In this episode I talk about grammar – what it is, where it comes from, how it develops, and how knowledge of grammar can help you to learn languages. This post was partly inspired by this post on the Polyglots (Community) group on Facebook.
1a. The study of how words and their component parts combine to form sentences.
1b. The study of structural relationships in language or in a language, sometimes including pronunciation, meaning, and linguistic history.
2a. The system of inflections, syntax, and word formation of a language.
2b. The system of rules implicit in a language, viewed as a mechanism for generating all sentences possible in that language.
3a. A normative or prescriptive set of rules setting forth the current standard of usage for pedagogical or reference purposes.
3b. Writing or speech judged with regard to such a set of rules.
According to Wikipedia, grammar in linguistics is:
The set of structural rules governing the composition of clauses, phrases, and words in any given natural language. The term refers also to the study of such rules, and this field includes phonology, morphology, and syntax, often complemented by phonetics, semantics, and pragmatics.
To non-linguistics grammar might be:
rules of spelling and punctuation.
a generic way of referring to any aspect of English that people object to.
In this episode I discuss the distinction between between less and fewer, and commonly-held beliefs about English grammar and usage. I investigate where these ‘rules’ and practises originated and find out who is responsible.
Less & Fewer
Less was used to mean fewer, i.e. a smaller number of from the 9th century. From the 11th century it was being used to mean smaller or lesser – a comparative form of little. By the 14th century it was being used to mean a smaller amount (of) or not as much.
It comes from the Old English lǣs (less), from the Proto-Germanic *laisiz [source].
Fewer is used to mean a smaller number of something, and is generally used before plural countable things. For example, fewer words, fewer letters.
It comes from few, from the Middle English fewe (few, little, not many; small, little), from the Old English fēaw (few), from the Proto-Germanic *fawaz (few), from Proto-Indo-European *peh₂w- (few, small). [source].
“LESS. This word is moſt commonly uſed in ſpeaking of a number; where I ſhould think Fewer would do better. No fewer than a Hundred, appears to me not only more elegant than No leſs than a Hundred, but more ſtrictly proper.”
A correspondent states as his own usage, and defends, the insertion of an adverb between the sign of the infinitive mood and the verb. He gives as an instance, “to scientifically illustrate.” But surely this is a practice unknown to English speakers and writers. It seems to me, that we ever regard the to of the infinitive as inseparable from its verb. And when we have already a choice between two forms of expression, “scientifically to illustrate,” and “to illustrate scientifically,” there seems no good reason for flying in the face of common usage.

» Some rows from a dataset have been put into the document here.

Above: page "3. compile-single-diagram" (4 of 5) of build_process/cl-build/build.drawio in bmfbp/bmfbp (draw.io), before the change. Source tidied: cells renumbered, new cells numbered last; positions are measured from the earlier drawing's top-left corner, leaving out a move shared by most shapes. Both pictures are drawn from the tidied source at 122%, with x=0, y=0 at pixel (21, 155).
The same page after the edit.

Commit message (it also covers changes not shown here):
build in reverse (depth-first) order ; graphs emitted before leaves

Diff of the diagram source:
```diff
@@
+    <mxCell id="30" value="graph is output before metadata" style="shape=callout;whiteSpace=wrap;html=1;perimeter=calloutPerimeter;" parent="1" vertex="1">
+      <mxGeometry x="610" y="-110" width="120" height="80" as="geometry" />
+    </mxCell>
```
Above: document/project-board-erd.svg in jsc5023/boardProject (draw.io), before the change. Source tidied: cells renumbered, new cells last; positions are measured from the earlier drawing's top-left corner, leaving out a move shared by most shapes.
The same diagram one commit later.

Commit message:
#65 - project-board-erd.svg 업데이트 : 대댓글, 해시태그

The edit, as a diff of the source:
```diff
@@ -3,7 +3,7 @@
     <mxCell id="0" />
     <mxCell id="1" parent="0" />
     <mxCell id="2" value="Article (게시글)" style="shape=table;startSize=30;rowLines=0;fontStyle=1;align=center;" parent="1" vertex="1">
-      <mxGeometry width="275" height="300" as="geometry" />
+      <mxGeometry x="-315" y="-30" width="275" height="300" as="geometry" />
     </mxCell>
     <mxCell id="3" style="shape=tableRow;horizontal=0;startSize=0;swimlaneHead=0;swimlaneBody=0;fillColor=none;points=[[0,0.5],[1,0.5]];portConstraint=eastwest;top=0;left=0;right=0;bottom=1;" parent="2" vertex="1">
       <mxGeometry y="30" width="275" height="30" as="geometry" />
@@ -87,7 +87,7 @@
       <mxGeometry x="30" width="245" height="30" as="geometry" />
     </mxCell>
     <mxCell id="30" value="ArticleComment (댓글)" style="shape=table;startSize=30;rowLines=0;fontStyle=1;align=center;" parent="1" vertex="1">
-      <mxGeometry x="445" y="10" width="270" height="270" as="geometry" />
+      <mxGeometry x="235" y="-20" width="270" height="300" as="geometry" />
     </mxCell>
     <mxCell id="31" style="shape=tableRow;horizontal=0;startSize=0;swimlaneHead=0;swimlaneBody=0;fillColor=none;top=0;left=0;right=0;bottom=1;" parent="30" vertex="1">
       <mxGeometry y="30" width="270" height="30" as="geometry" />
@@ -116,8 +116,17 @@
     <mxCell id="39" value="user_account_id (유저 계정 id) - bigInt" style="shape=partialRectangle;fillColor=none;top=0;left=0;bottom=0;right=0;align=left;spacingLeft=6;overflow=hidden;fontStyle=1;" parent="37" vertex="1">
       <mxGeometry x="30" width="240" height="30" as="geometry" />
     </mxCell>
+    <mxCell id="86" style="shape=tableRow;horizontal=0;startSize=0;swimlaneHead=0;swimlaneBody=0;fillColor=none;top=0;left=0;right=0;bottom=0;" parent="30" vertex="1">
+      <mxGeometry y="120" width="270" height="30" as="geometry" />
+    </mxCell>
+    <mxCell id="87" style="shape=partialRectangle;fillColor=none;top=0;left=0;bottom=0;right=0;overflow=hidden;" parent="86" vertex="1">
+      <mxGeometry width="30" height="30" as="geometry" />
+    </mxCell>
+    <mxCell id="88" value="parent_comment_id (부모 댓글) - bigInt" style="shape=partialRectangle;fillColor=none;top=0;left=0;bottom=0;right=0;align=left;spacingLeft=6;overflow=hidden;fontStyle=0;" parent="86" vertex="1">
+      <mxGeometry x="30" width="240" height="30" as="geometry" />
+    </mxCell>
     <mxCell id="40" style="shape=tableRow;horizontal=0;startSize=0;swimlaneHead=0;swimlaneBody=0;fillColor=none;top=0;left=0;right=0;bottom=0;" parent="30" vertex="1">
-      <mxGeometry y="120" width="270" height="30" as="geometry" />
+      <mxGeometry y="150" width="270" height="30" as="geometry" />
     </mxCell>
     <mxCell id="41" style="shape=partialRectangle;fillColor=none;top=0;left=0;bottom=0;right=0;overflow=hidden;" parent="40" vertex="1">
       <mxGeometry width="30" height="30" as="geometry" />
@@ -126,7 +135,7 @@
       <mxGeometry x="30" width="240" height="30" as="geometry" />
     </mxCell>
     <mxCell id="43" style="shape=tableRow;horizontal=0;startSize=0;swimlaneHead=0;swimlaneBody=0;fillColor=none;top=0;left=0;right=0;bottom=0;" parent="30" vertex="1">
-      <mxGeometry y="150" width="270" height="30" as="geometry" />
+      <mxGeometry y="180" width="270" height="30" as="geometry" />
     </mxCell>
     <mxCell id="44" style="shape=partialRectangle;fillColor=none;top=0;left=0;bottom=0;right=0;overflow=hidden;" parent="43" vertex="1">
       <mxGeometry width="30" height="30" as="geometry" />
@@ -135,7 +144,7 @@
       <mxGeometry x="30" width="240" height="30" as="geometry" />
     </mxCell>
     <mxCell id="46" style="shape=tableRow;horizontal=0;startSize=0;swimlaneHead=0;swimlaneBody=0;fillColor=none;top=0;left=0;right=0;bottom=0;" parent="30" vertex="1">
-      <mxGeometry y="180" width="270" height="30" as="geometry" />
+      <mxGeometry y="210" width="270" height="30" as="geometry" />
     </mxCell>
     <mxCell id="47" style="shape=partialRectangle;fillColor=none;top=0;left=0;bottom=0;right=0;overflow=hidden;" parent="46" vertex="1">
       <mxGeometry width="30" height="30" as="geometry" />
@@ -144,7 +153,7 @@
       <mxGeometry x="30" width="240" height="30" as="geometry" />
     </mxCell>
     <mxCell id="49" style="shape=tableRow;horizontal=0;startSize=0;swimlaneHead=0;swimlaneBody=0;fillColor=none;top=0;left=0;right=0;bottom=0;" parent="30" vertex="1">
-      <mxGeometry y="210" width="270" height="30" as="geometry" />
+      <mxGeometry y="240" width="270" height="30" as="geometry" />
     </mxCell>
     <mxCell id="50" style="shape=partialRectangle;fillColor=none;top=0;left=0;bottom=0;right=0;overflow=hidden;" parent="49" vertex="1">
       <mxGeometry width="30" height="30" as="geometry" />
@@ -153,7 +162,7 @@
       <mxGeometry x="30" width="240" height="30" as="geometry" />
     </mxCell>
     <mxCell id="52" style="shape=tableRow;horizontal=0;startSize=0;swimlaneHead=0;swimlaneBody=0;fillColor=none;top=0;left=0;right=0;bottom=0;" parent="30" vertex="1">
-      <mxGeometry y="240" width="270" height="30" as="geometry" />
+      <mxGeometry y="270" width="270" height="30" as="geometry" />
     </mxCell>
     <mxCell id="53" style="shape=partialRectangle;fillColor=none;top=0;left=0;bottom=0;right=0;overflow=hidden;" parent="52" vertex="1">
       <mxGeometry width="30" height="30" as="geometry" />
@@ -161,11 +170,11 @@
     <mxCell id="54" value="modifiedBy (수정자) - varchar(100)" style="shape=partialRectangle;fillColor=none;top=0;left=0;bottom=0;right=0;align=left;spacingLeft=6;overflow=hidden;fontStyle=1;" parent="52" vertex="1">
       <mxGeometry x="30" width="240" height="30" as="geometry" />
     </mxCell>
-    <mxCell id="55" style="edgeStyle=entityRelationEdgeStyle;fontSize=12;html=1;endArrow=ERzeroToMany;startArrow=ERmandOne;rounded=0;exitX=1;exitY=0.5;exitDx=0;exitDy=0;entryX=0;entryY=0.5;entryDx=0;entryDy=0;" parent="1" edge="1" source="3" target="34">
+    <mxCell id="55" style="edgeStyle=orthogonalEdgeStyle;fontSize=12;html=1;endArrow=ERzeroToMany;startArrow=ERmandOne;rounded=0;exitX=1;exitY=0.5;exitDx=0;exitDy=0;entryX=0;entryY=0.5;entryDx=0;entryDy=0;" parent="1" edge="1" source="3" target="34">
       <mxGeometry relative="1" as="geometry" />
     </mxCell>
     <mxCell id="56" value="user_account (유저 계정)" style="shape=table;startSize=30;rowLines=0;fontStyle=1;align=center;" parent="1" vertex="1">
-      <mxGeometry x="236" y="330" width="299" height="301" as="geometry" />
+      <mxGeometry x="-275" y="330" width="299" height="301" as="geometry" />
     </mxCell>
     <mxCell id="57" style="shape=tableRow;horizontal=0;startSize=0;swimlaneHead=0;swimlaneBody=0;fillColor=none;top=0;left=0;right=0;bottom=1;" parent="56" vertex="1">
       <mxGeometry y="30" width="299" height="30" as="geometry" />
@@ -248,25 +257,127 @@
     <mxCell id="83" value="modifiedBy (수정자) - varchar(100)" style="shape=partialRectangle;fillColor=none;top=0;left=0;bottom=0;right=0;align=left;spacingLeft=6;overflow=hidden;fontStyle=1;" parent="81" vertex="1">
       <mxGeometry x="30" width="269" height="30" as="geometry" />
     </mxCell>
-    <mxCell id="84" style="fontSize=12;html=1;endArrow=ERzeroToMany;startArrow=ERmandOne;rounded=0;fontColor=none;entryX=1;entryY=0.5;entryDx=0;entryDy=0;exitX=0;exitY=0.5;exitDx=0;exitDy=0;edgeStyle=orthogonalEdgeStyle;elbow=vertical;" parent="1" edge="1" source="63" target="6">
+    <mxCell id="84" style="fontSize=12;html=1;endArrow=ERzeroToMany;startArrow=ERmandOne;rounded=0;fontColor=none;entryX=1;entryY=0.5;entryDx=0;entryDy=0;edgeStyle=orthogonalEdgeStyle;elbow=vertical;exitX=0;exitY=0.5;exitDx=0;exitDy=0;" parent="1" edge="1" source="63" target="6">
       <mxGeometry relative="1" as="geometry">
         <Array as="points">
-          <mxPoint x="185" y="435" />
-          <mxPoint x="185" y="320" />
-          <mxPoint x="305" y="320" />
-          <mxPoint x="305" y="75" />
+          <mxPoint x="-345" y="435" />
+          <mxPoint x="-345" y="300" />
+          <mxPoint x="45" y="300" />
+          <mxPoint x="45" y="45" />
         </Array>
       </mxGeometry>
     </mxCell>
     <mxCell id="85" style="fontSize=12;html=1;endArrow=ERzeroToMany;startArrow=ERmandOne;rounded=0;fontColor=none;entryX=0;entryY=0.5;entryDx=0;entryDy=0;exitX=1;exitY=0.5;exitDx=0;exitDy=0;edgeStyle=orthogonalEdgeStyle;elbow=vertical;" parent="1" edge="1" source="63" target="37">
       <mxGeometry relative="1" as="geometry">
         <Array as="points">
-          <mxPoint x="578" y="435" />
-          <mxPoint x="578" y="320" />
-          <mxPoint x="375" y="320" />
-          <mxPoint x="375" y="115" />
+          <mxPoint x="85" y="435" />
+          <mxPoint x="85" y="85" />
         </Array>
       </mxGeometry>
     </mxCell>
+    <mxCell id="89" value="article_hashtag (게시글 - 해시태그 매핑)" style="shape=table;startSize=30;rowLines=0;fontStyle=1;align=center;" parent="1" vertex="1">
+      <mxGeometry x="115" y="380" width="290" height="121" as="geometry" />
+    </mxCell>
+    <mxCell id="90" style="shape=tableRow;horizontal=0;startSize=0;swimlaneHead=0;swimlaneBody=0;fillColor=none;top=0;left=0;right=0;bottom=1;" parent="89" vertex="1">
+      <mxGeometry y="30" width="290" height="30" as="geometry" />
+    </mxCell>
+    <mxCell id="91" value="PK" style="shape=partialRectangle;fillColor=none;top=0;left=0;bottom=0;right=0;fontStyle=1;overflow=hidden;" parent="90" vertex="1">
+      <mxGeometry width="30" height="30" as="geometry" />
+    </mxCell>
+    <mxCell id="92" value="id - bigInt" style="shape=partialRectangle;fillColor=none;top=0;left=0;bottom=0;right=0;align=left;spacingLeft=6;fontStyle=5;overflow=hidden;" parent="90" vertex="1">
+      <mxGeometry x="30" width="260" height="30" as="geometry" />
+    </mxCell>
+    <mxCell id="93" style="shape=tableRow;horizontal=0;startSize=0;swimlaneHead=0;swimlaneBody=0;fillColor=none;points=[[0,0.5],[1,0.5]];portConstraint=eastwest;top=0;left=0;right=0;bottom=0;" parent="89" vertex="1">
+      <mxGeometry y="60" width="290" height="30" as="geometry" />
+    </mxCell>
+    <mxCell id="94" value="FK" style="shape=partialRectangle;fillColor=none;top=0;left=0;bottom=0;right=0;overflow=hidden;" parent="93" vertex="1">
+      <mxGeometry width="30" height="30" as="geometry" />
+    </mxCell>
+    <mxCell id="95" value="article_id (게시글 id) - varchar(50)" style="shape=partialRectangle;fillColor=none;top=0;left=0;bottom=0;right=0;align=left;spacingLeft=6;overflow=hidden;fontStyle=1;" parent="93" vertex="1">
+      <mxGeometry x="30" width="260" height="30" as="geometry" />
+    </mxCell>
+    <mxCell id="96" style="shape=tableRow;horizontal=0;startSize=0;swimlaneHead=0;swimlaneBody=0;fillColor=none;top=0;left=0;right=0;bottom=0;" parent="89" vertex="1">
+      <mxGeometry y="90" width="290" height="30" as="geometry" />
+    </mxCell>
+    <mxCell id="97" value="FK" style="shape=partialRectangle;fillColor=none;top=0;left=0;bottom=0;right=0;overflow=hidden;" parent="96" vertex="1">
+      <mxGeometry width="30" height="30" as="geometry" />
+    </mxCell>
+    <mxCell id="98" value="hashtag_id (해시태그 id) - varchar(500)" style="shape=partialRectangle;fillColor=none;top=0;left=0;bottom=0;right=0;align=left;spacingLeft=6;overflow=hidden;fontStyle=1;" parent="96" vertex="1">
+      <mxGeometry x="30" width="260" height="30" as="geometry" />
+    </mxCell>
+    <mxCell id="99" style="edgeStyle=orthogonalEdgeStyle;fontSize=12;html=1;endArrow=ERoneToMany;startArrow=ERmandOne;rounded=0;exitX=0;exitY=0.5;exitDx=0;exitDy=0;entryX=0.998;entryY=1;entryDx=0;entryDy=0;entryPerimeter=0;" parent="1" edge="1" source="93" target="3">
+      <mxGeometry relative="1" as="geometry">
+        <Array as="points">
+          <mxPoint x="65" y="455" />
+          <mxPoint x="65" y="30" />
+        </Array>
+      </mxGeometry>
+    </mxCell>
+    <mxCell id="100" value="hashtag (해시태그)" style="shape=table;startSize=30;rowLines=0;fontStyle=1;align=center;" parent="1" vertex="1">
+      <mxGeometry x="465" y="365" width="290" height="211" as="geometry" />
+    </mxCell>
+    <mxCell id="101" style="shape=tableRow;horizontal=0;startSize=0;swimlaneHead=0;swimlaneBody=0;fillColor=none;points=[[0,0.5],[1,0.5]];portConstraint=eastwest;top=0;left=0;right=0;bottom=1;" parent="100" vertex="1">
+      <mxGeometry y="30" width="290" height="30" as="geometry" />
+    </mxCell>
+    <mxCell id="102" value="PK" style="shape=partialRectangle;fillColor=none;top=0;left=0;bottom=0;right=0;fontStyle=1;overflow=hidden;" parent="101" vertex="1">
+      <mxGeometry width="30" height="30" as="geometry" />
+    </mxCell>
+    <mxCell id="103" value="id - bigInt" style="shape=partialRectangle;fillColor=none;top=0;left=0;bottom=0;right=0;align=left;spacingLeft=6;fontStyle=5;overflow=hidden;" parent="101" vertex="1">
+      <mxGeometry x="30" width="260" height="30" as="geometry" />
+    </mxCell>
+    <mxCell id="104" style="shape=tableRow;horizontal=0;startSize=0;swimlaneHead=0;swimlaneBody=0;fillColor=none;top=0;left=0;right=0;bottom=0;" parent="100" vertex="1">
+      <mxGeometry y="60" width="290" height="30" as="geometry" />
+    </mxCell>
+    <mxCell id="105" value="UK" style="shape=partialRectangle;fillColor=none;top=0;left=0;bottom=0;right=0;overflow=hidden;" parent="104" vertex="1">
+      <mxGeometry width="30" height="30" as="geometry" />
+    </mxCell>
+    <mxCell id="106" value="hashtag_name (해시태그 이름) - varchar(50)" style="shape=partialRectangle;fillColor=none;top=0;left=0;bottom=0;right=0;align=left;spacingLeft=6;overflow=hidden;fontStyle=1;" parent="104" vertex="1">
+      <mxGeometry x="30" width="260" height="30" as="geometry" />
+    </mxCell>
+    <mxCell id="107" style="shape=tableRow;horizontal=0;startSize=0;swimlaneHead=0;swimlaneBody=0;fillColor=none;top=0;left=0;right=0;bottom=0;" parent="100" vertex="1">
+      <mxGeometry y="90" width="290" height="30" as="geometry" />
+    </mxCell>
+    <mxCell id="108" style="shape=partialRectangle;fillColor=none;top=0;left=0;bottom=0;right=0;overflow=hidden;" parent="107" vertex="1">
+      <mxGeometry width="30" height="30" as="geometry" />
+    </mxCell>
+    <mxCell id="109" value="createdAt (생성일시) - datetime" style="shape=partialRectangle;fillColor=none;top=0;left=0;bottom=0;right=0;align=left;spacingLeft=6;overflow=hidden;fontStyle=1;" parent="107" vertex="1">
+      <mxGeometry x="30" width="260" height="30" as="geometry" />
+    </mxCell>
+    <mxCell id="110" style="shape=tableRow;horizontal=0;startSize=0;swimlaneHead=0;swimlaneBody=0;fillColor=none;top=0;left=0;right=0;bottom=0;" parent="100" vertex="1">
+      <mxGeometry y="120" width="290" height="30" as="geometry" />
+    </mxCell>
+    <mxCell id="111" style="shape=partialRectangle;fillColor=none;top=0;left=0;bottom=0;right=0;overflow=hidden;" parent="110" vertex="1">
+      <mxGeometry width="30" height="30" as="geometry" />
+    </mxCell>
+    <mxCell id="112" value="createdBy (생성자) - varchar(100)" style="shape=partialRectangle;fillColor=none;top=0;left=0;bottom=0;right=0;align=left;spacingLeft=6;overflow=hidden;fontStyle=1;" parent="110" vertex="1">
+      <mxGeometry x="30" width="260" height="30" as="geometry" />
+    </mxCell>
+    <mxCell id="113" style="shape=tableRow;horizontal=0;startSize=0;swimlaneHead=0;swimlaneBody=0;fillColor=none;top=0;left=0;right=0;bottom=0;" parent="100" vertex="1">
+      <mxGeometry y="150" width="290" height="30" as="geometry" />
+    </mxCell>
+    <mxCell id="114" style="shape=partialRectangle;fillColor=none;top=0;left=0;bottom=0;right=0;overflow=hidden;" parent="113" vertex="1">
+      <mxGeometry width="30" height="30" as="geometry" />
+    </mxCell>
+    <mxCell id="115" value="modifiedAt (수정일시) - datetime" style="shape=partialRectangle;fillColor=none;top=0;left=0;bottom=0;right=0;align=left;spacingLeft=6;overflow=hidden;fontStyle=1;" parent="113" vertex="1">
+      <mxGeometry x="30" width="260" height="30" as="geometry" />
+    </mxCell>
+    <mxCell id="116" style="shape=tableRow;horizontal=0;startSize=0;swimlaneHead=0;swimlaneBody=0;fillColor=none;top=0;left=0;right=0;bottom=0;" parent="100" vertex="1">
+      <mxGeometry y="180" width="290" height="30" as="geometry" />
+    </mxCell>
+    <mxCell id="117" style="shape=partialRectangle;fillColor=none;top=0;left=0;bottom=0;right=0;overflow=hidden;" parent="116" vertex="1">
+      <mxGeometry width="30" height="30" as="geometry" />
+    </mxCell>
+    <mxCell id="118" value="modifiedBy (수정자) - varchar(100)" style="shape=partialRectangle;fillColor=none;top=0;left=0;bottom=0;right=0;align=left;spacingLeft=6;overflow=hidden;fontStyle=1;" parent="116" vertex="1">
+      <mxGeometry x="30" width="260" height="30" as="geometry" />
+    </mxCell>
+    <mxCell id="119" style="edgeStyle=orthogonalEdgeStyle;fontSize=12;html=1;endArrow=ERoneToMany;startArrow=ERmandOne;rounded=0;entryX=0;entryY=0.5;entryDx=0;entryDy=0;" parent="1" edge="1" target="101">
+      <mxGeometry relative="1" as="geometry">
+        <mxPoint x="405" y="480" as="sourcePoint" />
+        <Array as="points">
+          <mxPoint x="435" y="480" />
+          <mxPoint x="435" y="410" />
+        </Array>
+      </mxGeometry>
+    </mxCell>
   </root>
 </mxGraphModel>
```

The Prepoſition is often ſeparated from the Relative which it governs, and joined to the Verb at the end of the Sentence, or of ſome member of it: as, “Horace is an author, whom I am much delighted with.” “The world is too well bred to ſhock authors with a truth, which generally their bookſellers are the firſt that inform them of.” This is an Idiom which our language is ſtrongly inclined to; it prevails in common converſation, and ſuits very well with the familiar ſtyle in writing; but the placing of the Prepoſition before the Relative is more graceful as well as more perſpicuous; and agrees much better with the ſolemn and elevated Style.